Landry's broils, grills and fries seafood that Fertitta admits is prepared for the "masses not the classes." Nonetheless the seafood, which is served by waiters in tuxedo shirts, is tasty and looks great. Checks average around $12.
Unlike Red Lobster, with it's mostly cookie-cutter buildings, all of the Landry's restaurants base their identity loosely on the old seafood houses of the '30s and '40s. The one unifying architectural design is a movie-style marquee. The marquee, says Fertitta, signals the public that Landry's is a high-energy restaurant that's fun and entertaining. "You know, I can be driving down the street toward a Landry's and spot a burned-out bulb on the marquee a half-mile away," Fertitta declares.
In fact, at the Galveston store he spots a stretch of burned out neon soon thereafter, which clearly annoys him. This causes him to rush off for a private discussion with the G.M. Worse yet, there's been some sort of seating snafu in violation of the Policy, and he'll be pulled aside for another unpleasant discussion. Mark this night in the loss column.

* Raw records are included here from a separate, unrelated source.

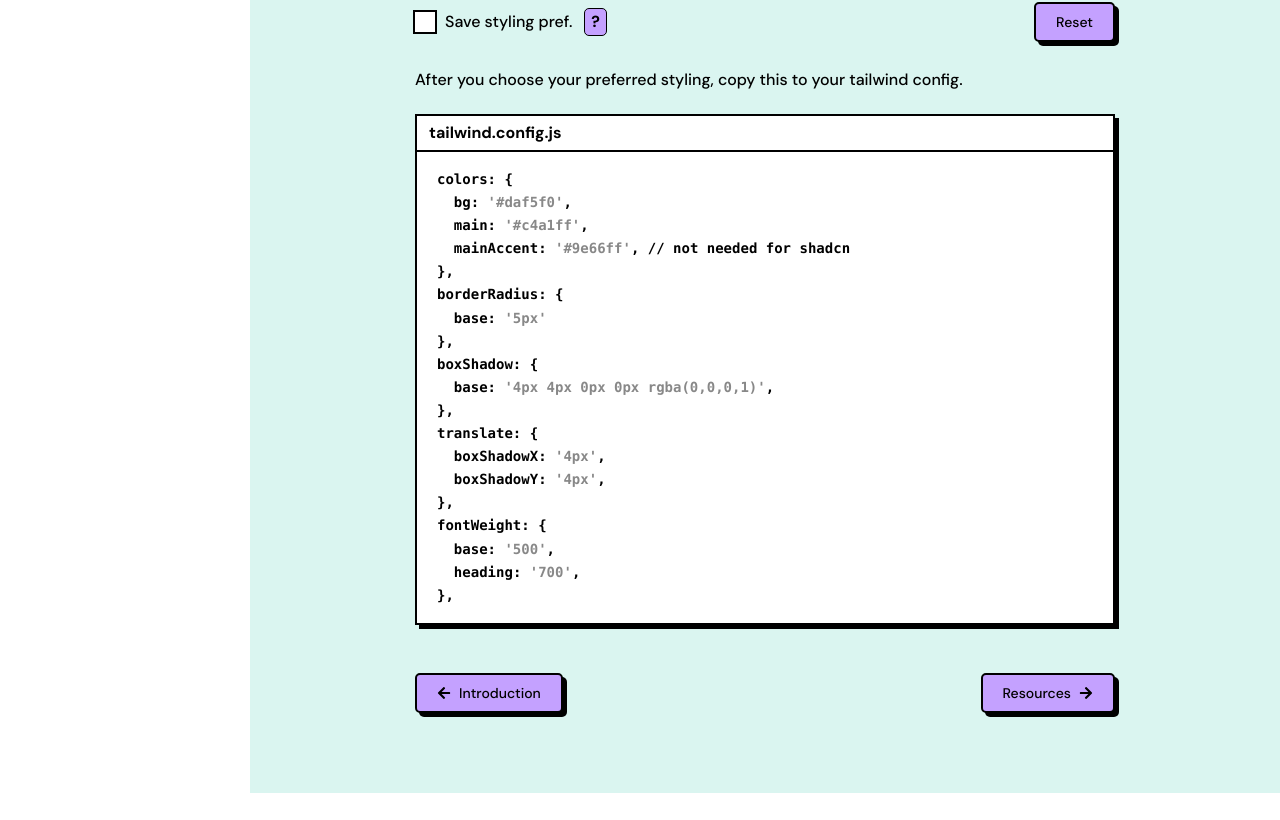
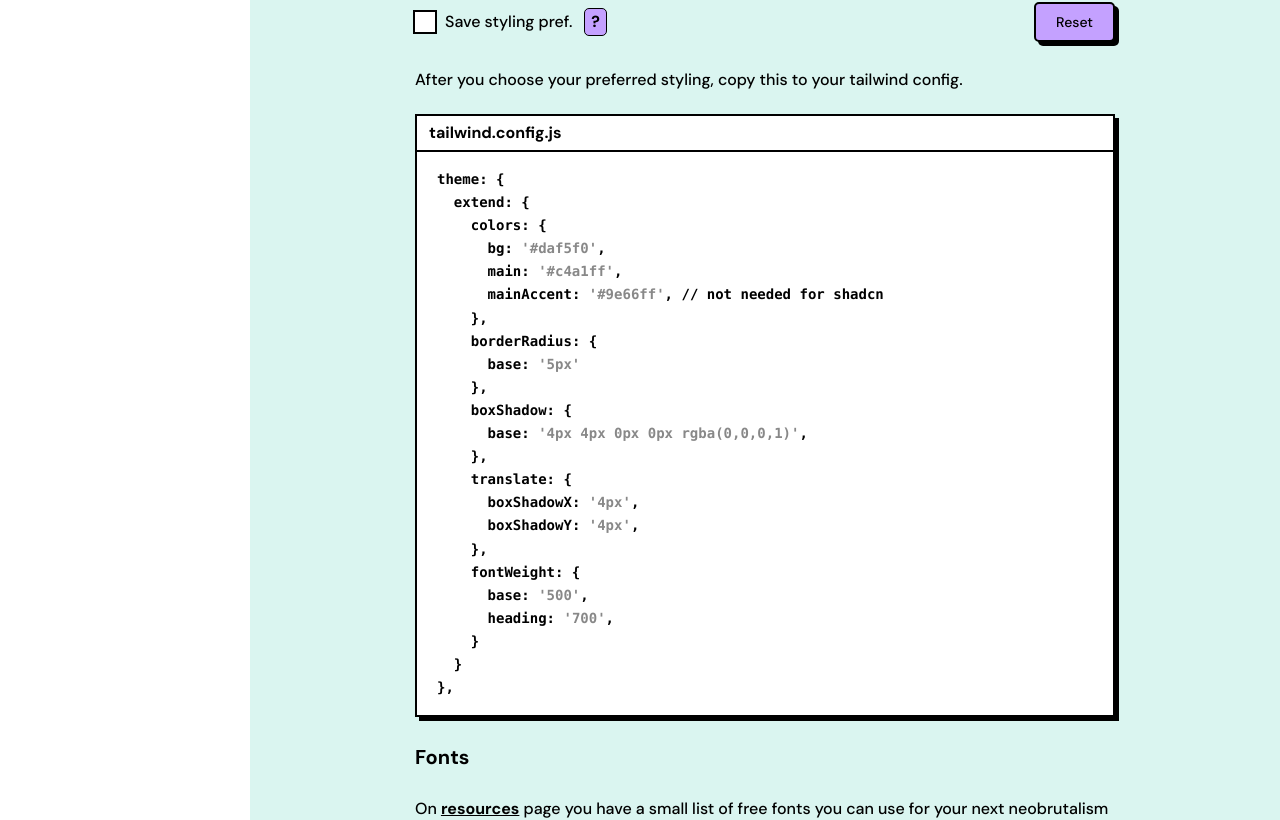
Before and after one commit to ekmas/neobrutalism-components, a Next.js app: page /docs/styling in a window 1280 px wide. Shown: the part 1062-1882 px from the top of the page. Before the commit the page ends 1855 px from the top, so only its background shows below. Built offline with nearby package versions, Linux system fonts and the light colour scheme.

Commit message:
updated docs

```diff
--- a/src/markdown/docs/styling/Styling.tsx
+++ b/src/markdown/docs/styling/Styling.tsx
@@ -130,7 +130,9 @@ export default function Styling() {
     setSaveStylingPreference(false)
   }
 
-  const twConfig = `colors: {
+  const twConfig = `theme: {
+  extend: {
+    colors: {
       bg: '${activeColorPallete.bg}',
       main: '${activeColorPallete.main}',
       mainAccent: '${activeColorPallete.mainAccent}', // not needed for shadcn
@@ -150,6 +152,8 @@ translate: {
     fontWeight: {
       base: '${fontWeight[1]}',
       heading: '${fontWeight[0]}',
+    }
+  }
 },`
 
   return (
--- a/src/markdown/docs/styling/page.mdx
+++ b/src/markdown/docs/styling/page.mdx
@@ -1,9 +1,16 @@
 import Styling from './Styling'
 import Pagination from '@/components/app/Pagination'
+import Link from 'next/link'
 
 ## Styling
 
 <Styling />
+
+<br />
+
+### Fonts
+
+On <Link href='/docs/resources'>resources</Link> page you have a small list of free fonts you can use for your next neobrutalism project.
 
 <Pagination
   prev={{
```
Lines whose indentation alone changed are shown as unchanged.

The Galveston store is the newest jewel in Landry's neon-lit necklace. Landry's own in-house design and architecture team gave it its look. The company also has two construction teams, one that builds restaurants from the ground up (at an average cost of $2 million) and one that converts old restaurant buildings (at an average cost of $750,000).
Many of the Landry's conversions were once family-owned seafood restaurants that failed after years of success. Fertitta targets these restaurants because many of the sites are increasingly offbeat and have demonstrated they can succeed. "We're having an easy time finding interesting properties because 'Chain America' is going after suburban locations," Fertitta says. "We look for unique sites where you can attract tourists, conventioneers, local residents, business travelers and the local business lunch crowd. These sort of places aren't on the 'A' list of the big chains."
Take the Landry's in Corpus Christi, Texas. It's located in an old barge that was converted years ago to a family-owned seafood restaurant. The restaurant did well, pulling in $1 million a year, but eventually failed. Fertitta then moved in, marquee and all. It's now doing considerably better than the chain's annual sales average. At least half of Landry's units sit near water to evoke the image of fresh seafood.
Fertitta's expansion plan goes well beyond targeting unusual sites. His goal is to establish name recognition at the high-profile spots. Then he intends to build Landry's in nearby suburbs from the ground up. He figures that if given a choice, suburban mall developers will choose to have his restaurant on site instead of a Red Lobster.
Landry's could easily become a 150-unit, $500 million company in the next five years. The company's other restaurant, Willie G's, plays a minor role in his growth plans. If an area can't sustain two Landry's, then a nearby Willie G's is an option-a tactic the company employed in Galveston.
With expansion comes a need for qualified people to manage the units. Fertitta says he's having no trouble finding the skill level he demands. In fact, the talent is knocking on Landry's door, he says, because good managers are disillusioned with bigger chains and their foot-dragging bureaucracies. That fact and $60,000 to $70,000 salaries with stock options are bound to help.
Fertitta displays the classic signs of an empire builder, immortality foremost among them. "My goal now," he declares, "is to leave something behind to let people know I was here." A fish house will do just fine.